Having never attended a show at The Byre Theatre before, I was excited to explore this venue which I’d heard so much about. Upon entry, I was pleasantly surprised by the setup of the auditorium – with the stage at ground level and the seating protruding upwards, with each row slightly higher than the one in front of it. I personally find this layout to be superior to the stereotypical auditorium, which has the stage higher up and the seats all at the same level. I find that especially for a musical like Pippin, this theatre layout makes for a more immersive theatrical experience where the audience is truly engaged with the show.
Immediately following “Magic to Do”, the riveting opening number of the show, I knew I was in for a treat. I was stunned by the vocal power and charming stage presence of the Leading Player, played by Ben Anderson, and was equally as impressed with the energy and talent within the ensemble. Typically, I am used to seeing musicals with quite large ensembles, to the point where the whole stage is occupied by players. However, Pippin only utilised a handful of ensemble members – an aspect of the show I absolutely loved. With the vocal power coursing through the auditorium from the group numbers, you would’ve thought the ensemble was triple the size. There was no doubt in my mind that the ensemble, through their concise movement and energetic performance, put their all into this show.
As the show progressed, I found myself continuously impressed with the talent of the cast members. Jobim Ffrench, the actor portraying Pippin, perfectly encapsulated what I imagine the character to be like. From his characteristically accurate mannerisms and expressions to his profound vocals, Ffrench made the story of Pippin come to life. One thing that I found quite special about this show in particular is how each of the lead characters has their moment to shine with their own respective numbers. Daniel Heidland as King Charlemagne, Taylor Colbeth as Pippin’s grandmother Berthe, and Radhika Rohit as his stepmother Fastrada all absolutely brought the house down with their stellar performances in their respective solo numbers in Act One of the show. I quite appreciated the interpersonal connections between the actors within this show. Nothing felt forced, you could truly feel the authenticity coursing through the performers when it came to the on-stage portrayal of various relationships. Specifically, this came about in Act Two of the show with the introduction of the characters of Catherine and Theo, respectively played by Judith Somerville and Lily Bates. The talent of Somerville and Bates was truly evident in their accurate portrayal of an eccentric, widowed mother and her young son yearning to connect with Pippin and incorporate him into their family. Their scenes in Act Two were ever so pleasant and heart-warming to watch, and you could truly feel the character shift within Pippin between the acts.

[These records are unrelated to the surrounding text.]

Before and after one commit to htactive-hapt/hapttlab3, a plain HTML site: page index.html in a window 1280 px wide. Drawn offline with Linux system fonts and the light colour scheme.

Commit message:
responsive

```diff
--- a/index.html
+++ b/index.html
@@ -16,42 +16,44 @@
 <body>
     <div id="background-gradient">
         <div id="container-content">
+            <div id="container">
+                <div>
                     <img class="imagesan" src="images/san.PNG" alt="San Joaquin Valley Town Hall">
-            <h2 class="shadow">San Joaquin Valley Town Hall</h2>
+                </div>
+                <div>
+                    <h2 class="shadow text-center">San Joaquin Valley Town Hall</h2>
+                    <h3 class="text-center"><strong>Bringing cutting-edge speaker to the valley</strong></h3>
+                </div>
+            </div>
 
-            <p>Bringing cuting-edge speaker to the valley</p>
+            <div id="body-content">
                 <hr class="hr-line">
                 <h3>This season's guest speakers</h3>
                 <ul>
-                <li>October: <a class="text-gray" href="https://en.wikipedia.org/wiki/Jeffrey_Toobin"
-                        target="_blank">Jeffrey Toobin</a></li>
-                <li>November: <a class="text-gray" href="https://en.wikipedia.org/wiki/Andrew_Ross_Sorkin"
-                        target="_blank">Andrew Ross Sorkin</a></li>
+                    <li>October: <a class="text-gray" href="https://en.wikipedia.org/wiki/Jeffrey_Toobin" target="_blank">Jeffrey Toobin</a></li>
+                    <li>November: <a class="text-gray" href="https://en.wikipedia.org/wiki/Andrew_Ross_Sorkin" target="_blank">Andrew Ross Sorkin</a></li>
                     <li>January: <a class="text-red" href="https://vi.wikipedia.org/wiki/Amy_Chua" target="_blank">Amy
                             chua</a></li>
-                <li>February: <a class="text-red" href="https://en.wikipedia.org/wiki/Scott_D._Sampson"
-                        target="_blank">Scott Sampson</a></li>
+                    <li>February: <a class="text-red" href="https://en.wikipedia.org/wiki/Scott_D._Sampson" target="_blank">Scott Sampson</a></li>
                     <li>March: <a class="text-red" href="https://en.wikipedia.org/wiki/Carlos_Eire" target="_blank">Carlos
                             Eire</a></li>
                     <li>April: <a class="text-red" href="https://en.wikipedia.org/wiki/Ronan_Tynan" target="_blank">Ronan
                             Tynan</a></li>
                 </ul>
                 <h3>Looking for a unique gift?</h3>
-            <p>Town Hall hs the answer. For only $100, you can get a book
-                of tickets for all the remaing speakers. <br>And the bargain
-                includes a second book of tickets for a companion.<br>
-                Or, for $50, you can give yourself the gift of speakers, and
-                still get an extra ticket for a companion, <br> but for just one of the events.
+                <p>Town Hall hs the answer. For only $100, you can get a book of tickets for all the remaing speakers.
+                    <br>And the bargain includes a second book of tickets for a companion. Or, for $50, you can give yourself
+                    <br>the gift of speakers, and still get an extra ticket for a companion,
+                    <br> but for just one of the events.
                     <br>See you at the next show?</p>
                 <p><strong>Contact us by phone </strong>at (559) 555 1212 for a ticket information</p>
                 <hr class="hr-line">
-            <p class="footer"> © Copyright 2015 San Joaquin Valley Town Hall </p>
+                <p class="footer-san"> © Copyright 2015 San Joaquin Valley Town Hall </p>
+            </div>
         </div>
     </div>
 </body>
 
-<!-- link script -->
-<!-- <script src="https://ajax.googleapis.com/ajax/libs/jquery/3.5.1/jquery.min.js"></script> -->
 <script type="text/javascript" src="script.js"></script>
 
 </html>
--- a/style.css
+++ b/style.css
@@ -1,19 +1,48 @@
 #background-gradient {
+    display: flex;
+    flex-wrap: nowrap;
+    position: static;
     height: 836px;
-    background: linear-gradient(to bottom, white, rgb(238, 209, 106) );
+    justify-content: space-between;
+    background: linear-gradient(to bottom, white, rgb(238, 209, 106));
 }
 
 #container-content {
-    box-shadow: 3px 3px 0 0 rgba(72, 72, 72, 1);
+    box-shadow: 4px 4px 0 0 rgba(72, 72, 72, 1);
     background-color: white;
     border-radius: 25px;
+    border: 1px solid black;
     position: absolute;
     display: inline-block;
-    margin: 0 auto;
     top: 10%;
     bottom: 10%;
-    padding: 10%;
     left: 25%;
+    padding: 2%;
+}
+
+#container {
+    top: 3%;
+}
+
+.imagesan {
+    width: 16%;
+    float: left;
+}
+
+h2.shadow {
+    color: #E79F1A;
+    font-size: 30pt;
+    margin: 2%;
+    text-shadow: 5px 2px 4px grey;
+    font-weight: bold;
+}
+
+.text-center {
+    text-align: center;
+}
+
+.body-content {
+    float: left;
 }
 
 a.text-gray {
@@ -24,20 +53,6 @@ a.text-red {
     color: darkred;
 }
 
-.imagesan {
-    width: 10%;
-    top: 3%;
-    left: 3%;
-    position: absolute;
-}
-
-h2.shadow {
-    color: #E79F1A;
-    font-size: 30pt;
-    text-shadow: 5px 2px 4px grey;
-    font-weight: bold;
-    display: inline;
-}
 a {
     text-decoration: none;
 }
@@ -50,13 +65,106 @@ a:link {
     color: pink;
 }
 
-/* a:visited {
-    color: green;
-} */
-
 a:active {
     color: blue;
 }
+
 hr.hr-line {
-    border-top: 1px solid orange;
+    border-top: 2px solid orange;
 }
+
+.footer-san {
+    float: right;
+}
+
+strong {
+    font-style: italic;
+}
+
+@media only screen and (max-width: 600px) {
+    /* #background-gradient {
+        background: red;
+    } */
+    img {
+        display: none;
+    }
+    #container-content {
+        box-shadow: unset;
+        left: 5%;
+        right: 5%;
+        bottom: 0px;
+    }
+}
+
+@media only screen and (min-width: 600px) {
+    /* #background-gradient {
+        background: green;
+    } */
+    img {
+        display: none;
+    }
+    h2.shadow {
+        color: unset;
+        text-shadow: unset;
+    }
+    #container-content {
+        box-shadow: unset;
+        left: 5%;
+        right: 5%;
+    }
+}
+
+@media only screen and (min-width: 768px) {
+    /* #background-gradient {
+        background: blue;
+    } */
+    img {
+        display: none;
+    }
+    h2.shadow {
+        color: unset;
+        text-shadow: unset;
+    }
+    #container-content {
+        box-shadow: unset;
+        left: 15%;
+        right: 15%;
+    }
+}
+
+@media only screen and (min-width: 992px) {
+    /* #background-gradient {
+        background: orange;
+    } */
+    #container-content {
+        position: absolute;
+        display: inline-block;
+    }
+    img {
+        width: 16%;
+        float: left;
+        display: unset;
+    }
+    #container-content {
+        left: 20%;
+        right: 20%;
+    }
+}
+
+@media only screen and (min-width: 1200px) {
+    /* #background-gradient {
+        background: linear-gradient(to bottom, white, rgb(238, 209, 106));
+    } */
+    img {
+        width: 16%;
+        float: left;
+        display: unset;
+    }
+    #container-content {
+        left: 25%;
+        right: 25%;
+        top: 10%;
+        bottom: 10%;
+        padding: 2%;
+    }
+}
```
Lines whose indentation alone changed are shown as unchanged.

As for the technical elements of this show, you could tell that everyone involved put their best foot forward to ensure that this show would run smoothly. I was very impressed with both the lighting and sound of the show. Contrary to popular belief, I think that light and sound are one of the most important elements in the quality of a show. Without efficient lighting and sound, some aspects of the magic of live theatre are taken away. It was fortunate then, that the lighting and sound quality at this performance of Pippin ran without almost any hiccups. All of the lighting cues seemed to be perfectly timed, with spotlights added where needed. As for the sound, the microphone quality on all of the actors seemed to be perfectly intact. If there ever was a (rare) instance where an actor’s mic seemed to be a little too low, the technical team swiftly would get on top of the issue. From an overall standpoint, the choreography, the band, and the set and props utilised within the show were nothing short of impressive. It was very clear to me that everyone involved in this production put their absolute all into putting on a great show, and made for a riveting evening at The Byre Theatre.